Canada's carbon tax is just plain stupid. It costs too much and does too little.
Carbon taxation was originally based on a right-wing, free-market theory. The simple idea, to paraphrase Milton Friedman, is that if you tax something, you get less of it. It could elegantly allow the markets to find the most efficient ways to reduce carbon without the need for government regulations. Many respectable conservative-minded people bought into this theory. Let’s look at the reality in practice.
Theoretically, carbon prices are supposed to reduce regulation. However, in every jurisdiction where carbon pricing has been implemented, it doesn’t reduce regulation — it increases it. Carbon-pricing schemes in Europe, California and Canada are all very complicated. The Canadian government just recently introduced 500 new pages of legislation and regulation.
Another problem is carbon leakage, which occurs when production and investment simply move to jurisdictions without a carbon tax. In this case, emissions are simply displaced in whole or in part.
Carbon leakage is worse than you think, as it can actually increase global emissions. Take the case of Canadian aluminum, which produces only two tonnes of carbon per tonne, versus American aluminum at 11 tonnes of carbon per tonne. In practice, no one should have to explain to an aluminum worker that they lost their job because “after all, we all need to do our part,” only to have global emissions increase 550 per cent as a result. (To generalize this example, Canada’s economy is 70 per cent reliant on trade, and 80 per cent of our trade is with the United States, which has not imposed a carbon tax.)
The other problem we find in practice: Demand for hydrocarbons is very inelastic. People will pay what it takes to heat their homes and get to work. The Conference Board of Canada found that even a $200/tonne carbon tax would only reduce 12 megatonnes of Canadian emissions before carbon leakage.
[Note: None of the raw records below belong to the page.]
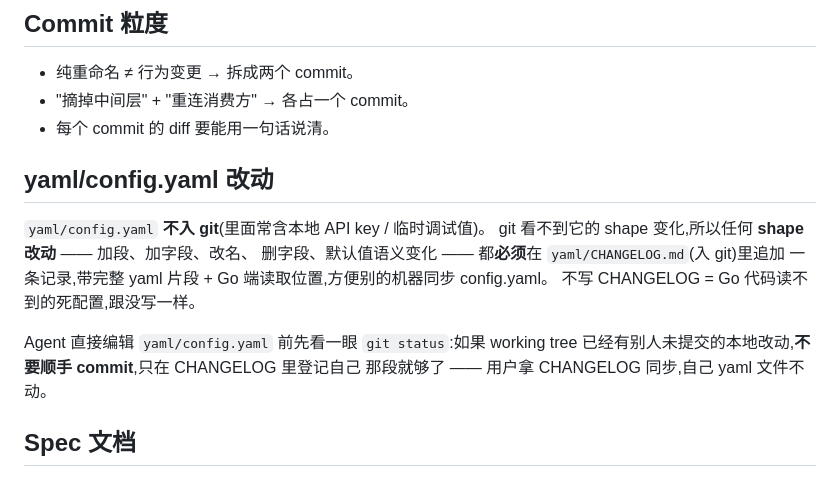
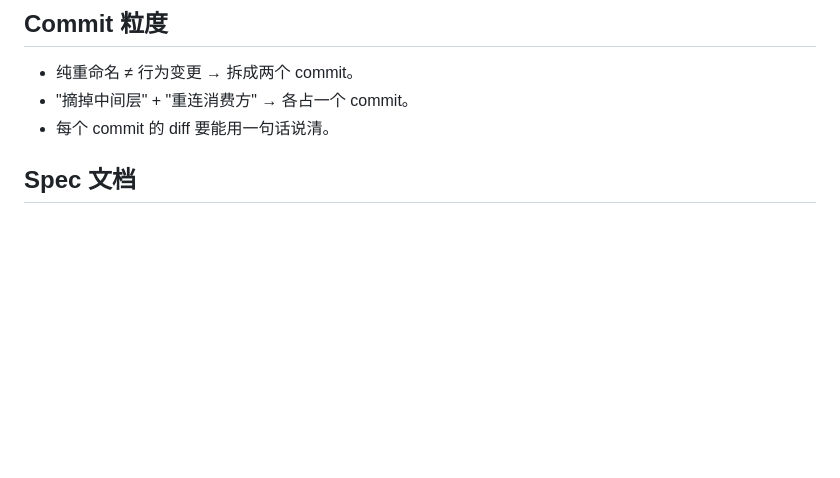
Before and after one commit to doinglaundry/deepagent, a Markdown page: AGENTS.md, the part around the change. Drawn GitHub-style; blank space fills up the shorter version.

```diff
--- a/AGENTS.md
+++ b/AGENTS.md
@@ -92,18 +92,6 @@ if strings.TrimSpace(ac.Name) == "" {
 - 纯重命名 ≠ 行为变更 → 拆成两个 commit。
 - "摘掉中间层" + "重连消费方" → 各占一个 commit。
 - 每个 commit 的 diff 要能用一句话说清。
-
-## yaml/config.yaml 改动
-
-`yaml/config.yaml` **不入 git**(里面常含本地 API key / 临时调试值)。
-git 看不到它的 shape 变化,所以任何 **shape 改动** —— 加段、加字段、改名、
-删字段、默认值语义变化 —— 都**必须**在 `yaml/CHANGELOG.md`(入 git)里追加
-一条记录,带完整 yaml 片段 + Go 端读取位置,方便别的机器同步 config.yaml。
-不写 CHANGELOG = Go 代码读不到的死配置,跟没写一样。
-
-Agent 直接编辑 `yaml/config.yaml` 前先看一眼 `git status`:如果 working tree
-已经有别人未提交的本地改动,**不要顺手 commit**,只在 CHANGELOG 里登记自己
-那段就够了 —— 用户拿 CHANGELOG 同步,自己 yaml 文件不动。
 
 ## Spec 文档
 
```
Also changed, not shown: yaml/CHANGELOG.md (deleted, +0 -136 lines).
Global carbon would likely only be reduced by 70 per cent of this amount. Meanwhile, just one large LNG plant could achieve more than that by replacing coal in China with natural gas.
Canada has a global comparative advantage in carbon in many industries because of our high environmental standards. A global approach to capitalizing on Canada’s environmental advantage would yield a double dividend of a stronger economy and a cleaner global environment. Carbon pricing, on the other hand, may create a green paradox — policies meant to reduce emissions that not only eliminate some people’s jobs, but increase global emissions. https://business.financialpost.com/opin ... re-idiotic
Trudeau's carbon tax is the worst of all worlds: kills jobs, artificially raises the cost of living, lowers investment and does nothing to reduce emissions.